### Material supplied
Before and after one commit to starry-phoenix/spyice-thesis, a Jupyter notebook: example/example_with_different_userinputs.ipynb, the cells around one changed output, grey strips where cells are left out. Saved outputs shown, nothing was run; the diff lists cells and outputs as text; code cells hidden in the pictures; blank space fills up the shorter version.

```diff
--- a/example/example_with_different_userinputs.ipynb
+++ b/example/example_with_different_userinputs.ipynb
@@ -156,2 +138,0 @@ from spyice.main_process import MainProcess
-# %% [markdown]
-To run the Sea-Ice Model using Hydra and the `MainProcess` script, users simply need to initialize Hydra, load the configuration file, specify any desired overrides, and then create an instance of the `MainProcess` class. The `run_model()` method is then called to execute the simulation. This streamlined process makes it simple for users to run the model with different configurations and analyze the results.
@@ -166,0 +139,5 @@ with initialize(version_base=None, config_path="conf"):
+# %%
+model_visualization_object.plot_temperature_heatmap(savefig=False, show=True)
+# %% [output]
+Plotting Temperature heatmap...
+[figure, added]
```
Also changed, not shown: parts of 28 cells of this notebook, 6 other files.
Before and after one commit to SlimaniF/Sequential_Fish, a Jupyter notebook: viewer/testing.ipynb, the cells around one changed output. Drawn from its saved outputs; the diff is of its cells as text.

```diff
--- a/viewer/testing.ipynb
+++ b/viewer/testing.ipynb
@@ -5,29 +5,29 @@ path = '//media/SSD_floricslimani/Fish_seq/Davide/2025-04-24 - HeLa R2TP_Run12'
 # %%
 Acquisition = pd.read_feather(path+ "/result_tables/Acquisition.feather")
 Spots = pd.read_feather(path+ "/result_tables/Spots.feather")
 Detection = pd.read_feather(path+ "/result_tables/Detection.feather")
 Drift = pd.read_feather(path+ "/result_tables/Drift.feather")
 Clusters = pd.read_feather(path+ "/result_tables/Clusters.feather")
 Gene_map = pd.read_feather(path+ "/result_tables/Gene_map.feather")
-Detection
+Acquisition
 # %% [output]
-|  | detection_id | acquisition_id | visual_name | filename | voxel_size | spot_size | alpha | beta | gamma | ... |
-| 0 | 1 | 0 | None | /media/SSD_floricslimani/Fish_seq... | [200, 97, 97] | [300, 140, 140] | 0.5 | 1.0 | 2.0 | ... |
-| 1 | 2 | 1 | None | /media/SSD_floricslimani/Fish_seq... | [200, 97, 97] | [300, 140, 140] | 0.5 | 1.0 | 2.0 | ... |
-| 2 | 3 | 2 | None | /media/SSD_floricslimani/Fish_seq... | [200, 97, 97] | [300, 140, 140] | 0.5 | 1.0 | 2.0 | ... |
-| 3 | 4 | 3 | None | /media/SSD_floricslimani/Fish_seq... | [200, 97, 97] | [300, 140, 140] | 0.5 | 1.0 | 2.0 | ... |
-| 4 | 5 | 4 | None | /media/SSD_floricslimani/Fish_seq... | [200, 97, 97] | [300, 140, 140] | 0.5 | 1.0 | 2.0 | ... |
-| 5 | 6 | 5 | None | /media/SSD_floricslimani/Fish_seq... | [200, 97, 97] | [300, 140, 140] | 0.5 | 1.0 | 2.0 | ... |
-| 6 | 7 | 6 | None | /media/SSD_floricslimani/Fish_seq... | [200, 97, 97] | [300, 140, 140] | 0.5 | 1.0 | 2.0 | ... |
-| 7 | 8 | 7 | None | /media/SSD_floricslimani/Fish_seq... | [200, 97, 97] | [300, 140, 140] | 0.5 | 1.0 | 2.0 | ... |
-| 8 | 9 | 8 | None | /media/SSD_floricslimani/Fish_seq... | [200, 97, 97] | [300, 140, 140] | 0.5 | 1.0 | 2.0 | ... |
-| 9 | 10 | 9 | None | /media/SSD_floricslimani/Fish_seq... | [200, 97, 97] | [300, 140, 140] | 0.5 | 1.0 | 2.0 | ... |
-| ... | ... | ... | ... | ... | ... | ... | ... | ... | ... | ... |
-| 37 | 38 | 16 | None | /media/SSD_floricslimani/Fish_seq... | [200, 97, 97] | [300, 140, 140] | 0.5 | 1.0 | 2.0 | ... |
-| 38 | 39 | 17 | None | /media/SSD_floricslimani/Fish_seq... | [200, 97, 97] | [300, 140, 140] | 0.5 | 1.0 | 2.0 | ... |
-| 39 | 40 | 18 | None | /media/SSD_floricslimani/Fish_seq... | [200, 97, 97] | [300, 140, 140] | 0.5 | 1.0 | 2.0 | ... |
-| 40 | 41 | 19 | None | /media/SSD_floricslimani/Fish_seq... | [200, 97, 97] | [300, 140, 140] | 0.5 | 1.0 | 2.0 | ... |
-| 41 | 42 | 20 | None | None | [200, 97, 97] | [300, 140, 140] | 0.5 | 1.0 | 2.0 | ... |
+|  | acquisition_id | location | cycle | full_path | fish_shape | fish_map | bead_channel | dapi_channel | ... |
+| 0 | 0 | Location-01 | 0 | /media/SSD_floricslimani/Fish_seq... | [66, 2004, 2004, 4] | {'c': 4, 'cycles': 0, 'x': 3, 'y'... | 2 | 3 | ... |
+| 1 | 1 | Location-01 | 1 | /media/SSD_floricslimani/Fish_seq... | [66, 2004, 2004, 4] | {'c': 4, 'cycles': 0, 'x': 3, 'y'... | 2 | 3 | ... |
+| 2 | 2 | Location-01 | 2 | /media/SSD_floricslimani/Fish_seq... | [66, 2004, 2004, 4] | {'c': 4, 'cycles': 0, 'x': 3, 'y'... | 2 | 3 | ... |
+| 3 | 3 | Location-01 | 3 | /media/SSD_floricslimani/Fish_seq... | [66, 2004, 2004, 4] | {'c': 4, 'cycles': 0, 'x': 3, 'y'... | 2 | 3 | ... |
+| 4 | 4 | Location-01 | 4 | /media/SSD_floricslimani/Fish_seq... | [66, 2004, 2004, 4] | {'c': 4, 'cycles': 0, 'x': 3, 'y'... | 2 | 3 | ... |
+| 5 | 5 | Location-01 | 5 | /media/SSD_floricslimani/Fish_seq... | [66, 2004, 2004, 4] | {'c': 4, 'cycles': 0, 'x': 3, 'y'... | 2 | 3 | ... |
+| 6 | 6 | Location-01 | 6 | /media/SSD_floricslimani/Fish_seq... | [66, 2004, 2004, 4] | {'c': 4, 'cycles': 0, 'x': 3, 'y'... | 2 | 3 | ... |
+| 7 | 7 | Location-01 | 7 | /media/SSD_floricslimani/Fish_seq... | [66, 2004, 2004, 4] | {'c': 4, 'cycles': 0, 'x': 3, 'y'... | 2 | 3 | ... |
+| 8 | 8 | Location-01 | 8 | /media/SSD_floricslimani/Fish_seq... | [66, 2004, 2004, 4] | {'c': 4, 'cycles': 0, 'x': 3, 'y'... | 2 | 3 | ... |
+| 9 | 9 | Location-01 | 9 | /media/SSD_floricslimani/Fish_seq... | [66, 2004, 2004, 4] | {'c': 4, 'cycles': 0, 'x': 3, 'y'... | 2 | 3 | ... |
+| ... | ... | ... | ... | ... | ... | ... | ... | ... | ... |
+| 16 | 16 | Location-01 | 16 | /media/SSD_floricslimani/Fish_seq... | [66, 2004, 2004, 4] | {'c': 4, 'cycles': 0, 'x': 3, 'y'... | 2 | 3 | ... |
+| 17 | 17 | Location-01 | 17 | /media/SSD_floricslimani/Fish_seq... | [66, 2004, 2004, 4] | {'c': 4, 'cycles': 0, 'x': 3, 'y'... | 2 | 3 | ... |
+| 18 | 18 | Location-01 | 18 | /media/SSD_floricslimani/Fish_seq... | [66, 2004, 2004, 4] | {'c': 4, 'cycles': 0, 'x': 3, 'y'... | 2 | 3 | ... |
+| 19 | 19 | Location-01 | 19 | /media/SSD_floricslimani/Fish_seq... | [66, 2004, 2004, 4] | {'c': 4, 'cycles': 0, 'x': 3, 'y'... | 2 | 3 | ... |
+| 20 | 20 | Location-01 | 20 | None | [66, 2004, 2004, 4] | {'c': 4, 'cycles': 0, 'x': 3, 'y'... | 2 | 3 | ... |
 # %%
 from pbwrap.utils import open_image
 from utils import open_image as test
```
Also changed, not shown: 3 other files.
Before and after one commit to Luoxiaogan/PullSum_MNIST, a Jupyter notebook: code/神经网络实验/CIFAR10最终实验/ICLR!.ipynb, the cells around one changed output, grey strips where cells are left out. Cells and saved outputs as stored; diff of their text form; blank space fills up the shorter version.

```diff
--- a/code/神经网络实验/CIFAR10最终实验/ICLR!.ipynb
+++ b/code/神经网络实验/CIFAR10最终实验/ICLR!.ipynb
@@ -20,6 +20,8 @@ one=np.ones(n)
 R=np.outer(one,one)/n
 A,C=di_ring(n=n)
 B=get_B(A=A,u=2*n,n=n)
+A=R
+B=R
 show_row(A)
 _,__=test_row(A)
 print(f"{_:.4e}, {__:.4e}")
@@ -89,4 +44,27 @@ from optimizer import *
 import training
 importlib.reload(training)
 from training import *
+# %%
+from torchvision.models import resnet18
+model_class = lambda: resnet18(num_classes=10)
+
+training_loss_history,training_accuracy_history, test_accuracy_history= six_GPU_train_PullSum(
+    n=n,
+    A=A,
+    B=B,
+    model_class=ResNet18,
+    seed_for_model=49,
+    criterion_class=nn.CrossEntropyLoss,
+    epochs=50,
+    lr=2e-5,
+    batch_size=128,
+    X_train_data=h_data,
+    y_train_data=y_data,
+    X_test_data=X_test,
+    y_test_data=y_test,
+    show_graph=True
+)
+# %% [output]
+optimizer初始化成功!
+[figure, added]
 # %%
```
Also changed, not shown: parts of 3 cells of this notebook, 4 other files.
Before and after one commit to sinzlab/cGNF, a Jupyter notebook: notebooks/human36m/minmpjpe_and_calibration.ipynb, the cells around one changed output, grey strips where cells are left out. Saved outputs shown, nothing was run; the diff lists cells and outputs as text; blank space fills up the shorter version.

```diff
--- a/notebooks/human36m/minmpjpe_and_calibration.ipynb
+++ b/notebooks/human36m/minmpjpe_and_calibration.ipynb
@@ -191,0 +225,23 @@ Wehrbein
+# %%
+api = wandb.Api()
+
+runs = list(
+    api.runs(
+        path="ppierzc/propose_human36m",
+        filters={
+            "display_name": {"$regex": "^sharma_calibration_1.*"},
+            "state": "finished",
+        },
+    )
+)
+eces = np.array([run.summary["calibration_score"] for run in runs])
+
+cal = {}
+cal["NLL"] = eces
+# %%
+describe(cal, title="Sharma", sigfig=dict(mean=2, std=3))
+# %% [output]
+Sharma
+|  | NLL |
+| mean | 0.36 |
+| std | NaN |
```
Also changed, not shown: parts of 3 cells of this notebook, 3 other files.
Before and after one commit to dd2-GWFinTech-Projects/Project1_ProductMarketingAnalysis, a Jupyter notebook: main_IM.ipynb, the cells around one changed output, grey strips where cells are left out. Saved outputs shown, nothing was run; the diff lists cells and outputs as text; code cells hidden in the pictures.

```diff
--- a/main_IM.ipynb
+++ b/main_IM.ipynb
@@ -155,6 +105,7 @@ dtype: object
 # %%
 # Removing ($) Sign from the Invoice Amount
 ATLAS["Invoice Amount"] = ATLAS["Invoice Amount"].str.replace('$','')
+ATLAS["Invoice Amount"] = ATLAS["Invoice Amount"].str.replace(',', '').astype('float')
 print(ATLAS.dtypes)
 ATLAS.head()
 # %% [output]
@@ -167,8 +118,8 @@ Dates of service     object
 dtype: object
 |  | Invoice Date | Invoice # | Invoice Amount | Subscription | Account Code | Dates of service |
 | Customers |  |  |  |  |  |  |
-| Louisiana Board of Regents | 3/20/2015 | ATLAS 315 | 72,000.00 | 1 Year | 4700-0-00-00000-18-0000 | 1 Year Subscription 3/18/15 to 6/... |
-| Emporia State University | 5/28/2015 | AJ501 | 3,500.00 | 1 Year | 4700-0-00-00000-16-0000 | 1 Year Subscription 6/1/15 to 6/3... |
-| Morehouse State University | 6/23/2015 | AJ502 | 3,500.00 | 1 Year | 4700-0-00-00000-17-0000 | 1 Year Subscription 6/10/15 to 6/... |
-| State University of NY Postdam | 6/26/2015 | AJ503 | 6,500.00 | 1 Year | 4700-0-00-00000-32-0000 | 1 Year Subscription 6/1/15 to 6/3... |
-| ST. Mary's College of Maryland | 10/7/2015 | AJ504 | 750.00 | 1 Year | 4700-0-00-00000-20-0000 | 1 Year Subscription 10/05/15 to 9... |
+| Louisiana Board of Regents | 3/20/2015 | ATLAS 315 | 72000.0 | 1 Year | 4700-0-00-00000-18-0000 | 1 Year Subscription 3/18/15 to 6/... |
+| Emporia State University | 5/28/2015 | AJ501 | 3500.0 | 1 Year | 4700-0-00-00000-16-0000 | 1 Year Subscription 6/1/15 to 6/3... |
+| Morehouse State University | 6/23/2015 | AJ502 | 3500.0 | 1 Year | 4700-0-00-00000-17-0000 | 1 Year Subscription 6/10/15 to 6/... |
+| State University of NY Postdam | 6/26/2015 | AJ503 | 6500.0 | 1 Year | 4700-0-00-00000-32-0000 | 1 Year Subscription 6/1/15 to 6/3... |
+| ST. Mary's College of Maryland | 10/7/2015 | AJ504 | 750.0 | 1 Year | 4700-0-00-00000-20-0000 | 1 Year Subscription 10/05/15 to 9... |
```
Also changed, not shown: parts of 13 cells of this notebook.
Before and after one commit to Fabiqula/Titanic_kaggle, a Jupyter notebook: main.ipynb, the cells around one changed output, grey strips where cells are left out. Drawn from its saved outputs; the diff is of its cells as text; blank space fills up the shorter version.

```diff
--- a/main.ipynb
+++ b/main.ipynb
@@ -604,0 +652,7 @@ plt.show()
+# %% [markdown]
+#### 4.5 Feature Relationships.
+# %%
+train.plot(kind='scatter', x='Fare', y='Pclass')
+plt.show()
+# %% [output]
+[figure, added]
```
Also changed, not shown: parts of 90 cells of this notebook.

### Exercise
Scan the records above for the string "parts", then report every line that contains it.

### Output of the task
Also changed, not shown: parts of 28 cells of this notebook, 6 other files.
Also changed, not shown: parts of 3 cells of this notebook, 4 other files.
Also changed, not shown: parts of 3 cells of this notebook, 3 other files.
Also changed, not shown: parts of 13 cells of this notebook.
Also changed, not shown: parts of 90 cells of this notebook.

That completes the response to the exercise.